What is being asked
The entries below need to be written out exactly, with no pictures included.

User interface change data
___
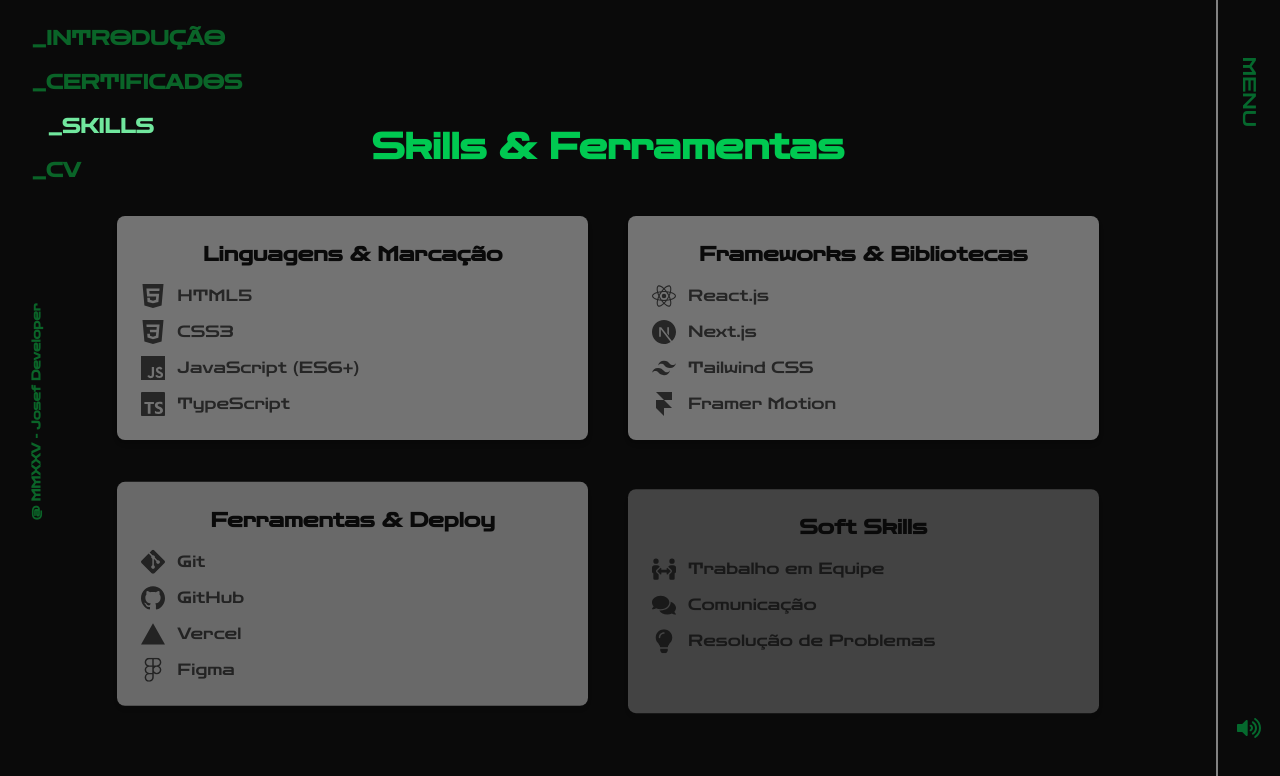
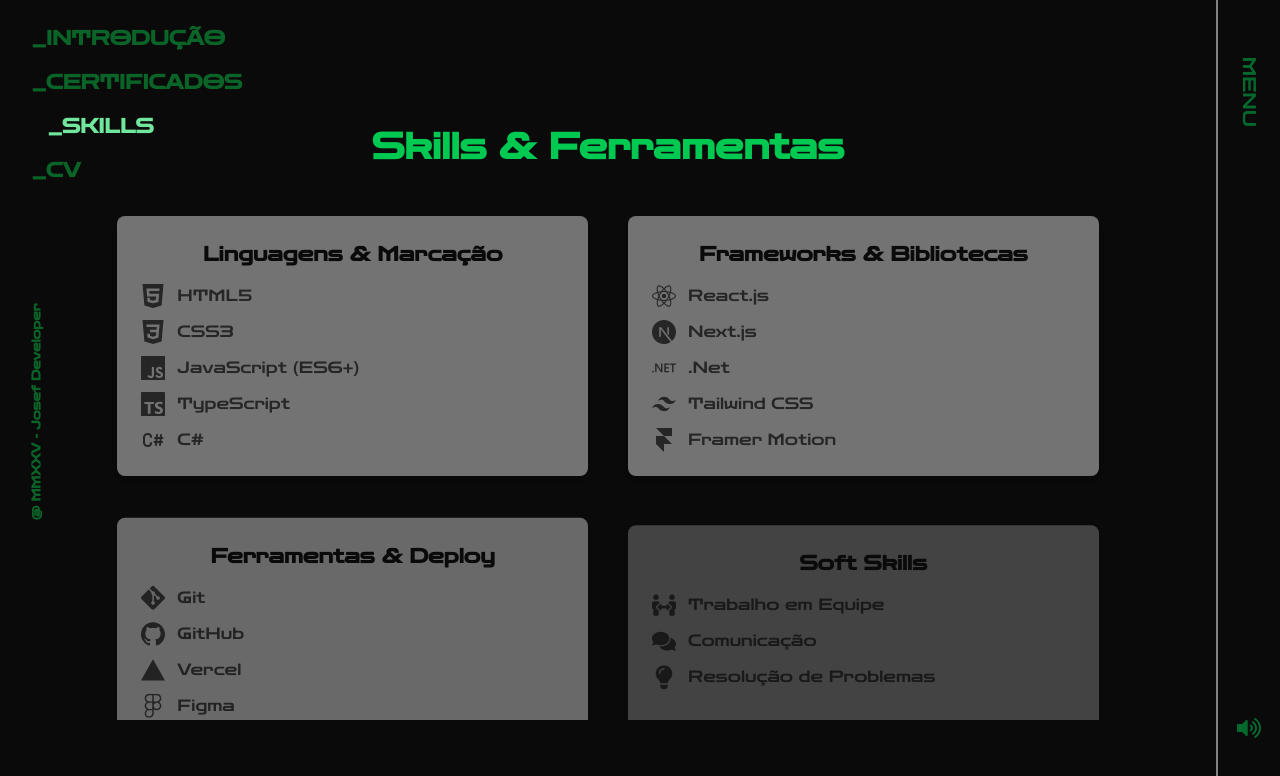
Before and after one commit to Josefs-stack/josefmmxv, a Next.js app: page /About in a window 1280 px wide. Both pictures are taken after a click on the item "_SKILLS". Shown: the top 776 px of the page. Built offline with nearby package versions, Linux system fonts and the light colour scheme.

Commit message:
Add dotNet in Skills

```diff
--- a/components/About/Skills.tsx
+++ b/components/About/Skills.tsx
@@ -14,8 +14,10 @@
   SiGithub,
   SiVercel,
   SiFigma,
+  SiDotnet,
 } from 'react-icons/si';
 import { FaPeopleArrows, FaComments, FaLightbulb } from 'react-icons/fa';
+import { TbBrandCSharp } from 'react-icons/tb';
 
 export default function Skills() {
   const skills = [
@@ -26,6 +28,7 @@
         { name: 'CSS3', icon: SiCss3 },
         { name: 'JavaScript (ES6+)', icon: SiJavascript },
         { name: 'TypeScript', icon: SiTypescript },
+        { name: 'C#', icon: TbBrandCSharp },
       ],
     },
     {
@@ -33,8 +36,10 @@
       items: [
         { name: 'React.js', icon: SiReact },
         { name: 'Next.js', icon: SiNextdotjs },
+        { name: '.Net', icon: SiDotnet  },
         { name: 'Tailwind CSS', icon: SiTailwindcss },
         { name: 'Framer Motion', icon: SiFramer },
+
       ],
     },
     {
```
___
Solution for this task
Before and after one commit to Josefs-stack/josefmmxv, a Next.js app: page /About in a window 1280 px wide. Both pictures are taken after a click on the item "_SKILLS". Shown: the top 776 px of the page. Built offline with nearby package versions, Linux system fonts and the light colour scheme.

Commit message:
Add dotNet in Skills

```diff
--- a/components/About/Skills.tsx
+++ b/components/About/Skills.tsx
@@ -14,8 +14,10 @@
   SiGithub,
   SiVercel,
   SiFigma,
+  SiDotnet,
 } from 'react-icons/si';
 import { FaPeopleArrows, FaComments, FaLightbulb } from 'react-icons/fa';
+import { TbBrandCSharp } from 'react-icons/tb';
 
 export default function Skills() {
   const skills = [
@@ -26,6 +28,7 @@
         { name: 'CSS3', icon: SiCss3 },
         { name: 'JavaScript (ES6+)', icon: SiJavascript },
         { name: 'TypeScript', icon: SiTypescript },
+        { name: 'C#', icon: TbBrandCSharp },
       ],
     },
     {
@@ -33,8 +36,10 @@
       items: [
         { name: 'React.js', icon: SiReact },
         { name: 'Next.js', icon: SiNextdotjs },
+        { name: '.Net', icon: SiDotnet  },
         { name: 'Tailwind CSS', icon: SiTailwindcss },
         { name: 'Framer Motion', icon: SiFramer },
+
       ],
     },
     {
```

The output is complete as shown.